- Opening Delimiter -
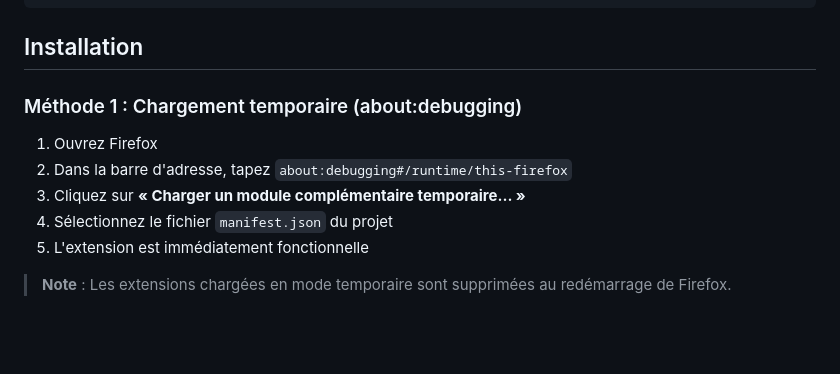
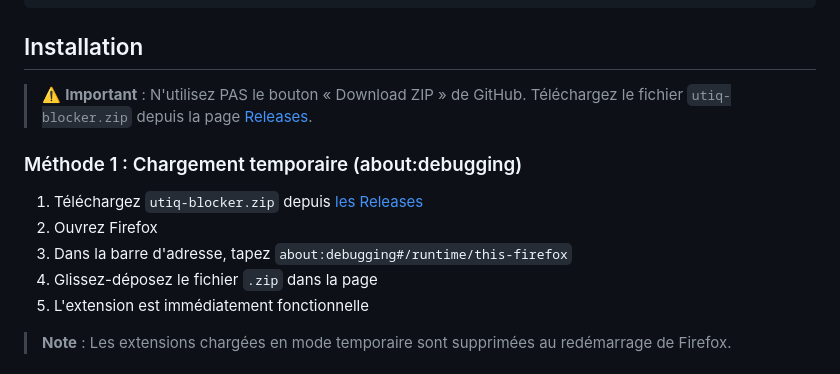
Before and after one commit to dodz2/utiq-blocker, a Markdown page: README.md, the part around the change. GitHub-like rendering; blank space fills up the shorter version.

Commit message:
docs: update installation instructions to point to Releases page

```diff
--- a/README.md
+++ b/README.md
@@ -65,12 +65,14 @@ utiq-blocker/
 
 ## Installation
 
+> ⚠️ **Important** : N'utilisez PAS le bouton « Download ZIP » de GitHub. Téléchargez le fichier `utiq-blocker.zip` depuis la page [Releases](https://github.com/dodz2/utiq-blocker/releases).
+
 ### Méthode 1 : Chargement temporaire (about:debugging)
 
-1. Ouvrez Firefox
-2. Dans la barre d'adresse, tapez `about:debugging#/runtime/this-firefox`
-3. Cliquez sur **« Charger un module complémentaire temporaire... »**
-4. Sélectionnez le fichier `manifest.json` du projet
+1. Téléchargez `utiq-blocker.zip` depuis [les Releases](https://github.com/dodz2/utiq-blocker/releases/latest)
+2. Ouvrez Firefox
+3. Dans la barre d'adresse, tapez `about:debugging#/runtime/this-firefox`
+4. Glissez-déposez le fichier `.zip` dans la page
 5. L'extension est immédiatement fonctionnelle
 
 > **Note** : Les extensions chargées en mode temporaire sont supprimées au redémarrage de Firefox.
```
- Closing Delimiter -
**What is expected**
All the records need to be set down word for word, with the images left out.

**Answer space**
Before and after one commit to dodz2/utiq-blocker, a Markdown page: README.md, the part around the change. GitHub-like rendering; blank space fills up the shorter version.

Commit message:
docs: update installation instructions to point to Releases page

```diff
--- a/README.md
+++ b/README.md
@@ -65,12 +65,14 @@ utiq-blocker/
 
 ## Installation
 
+> ⚠️ **Important** : N'utilisez PAS le bouton « Download ZIP » de GitHub. Téléchargez le fichier `utiq-blocker.zip` depuis la page [Releases](https://github.com/dodz2/utiq-blocker/releases).
+
 ### Méthode 1 : Chargement temporaire (about:debugging)
 
-1. Ouvrez Firefox
-2. Dans la barre d'adresse, tapez `about:debugging#/runtime/this-firefox`
-3. Cliquez sur **« Charger un module complémentaire temporaire... »**
-4. Sélectionnez le fichier `manifest.json` du projet
+1. Téléchargez `utiq-blocker.zip` depuis [les Releases](https://github.com/dodz2/utiq-blocker/releases/latest)
+2. Ouvrez Firefox
+3. Dans la barre d'adresse, tapez `about:debugging#/runtime/this-firefox`
+4. Glissez-déposez le fichier `.zip` dans la page
 5. L'extension est immédiatement fonctionnelle
 
 > **Note** : Les extensions chargées en mode temporaire sont supprimées au redémarrage de Firefox.
```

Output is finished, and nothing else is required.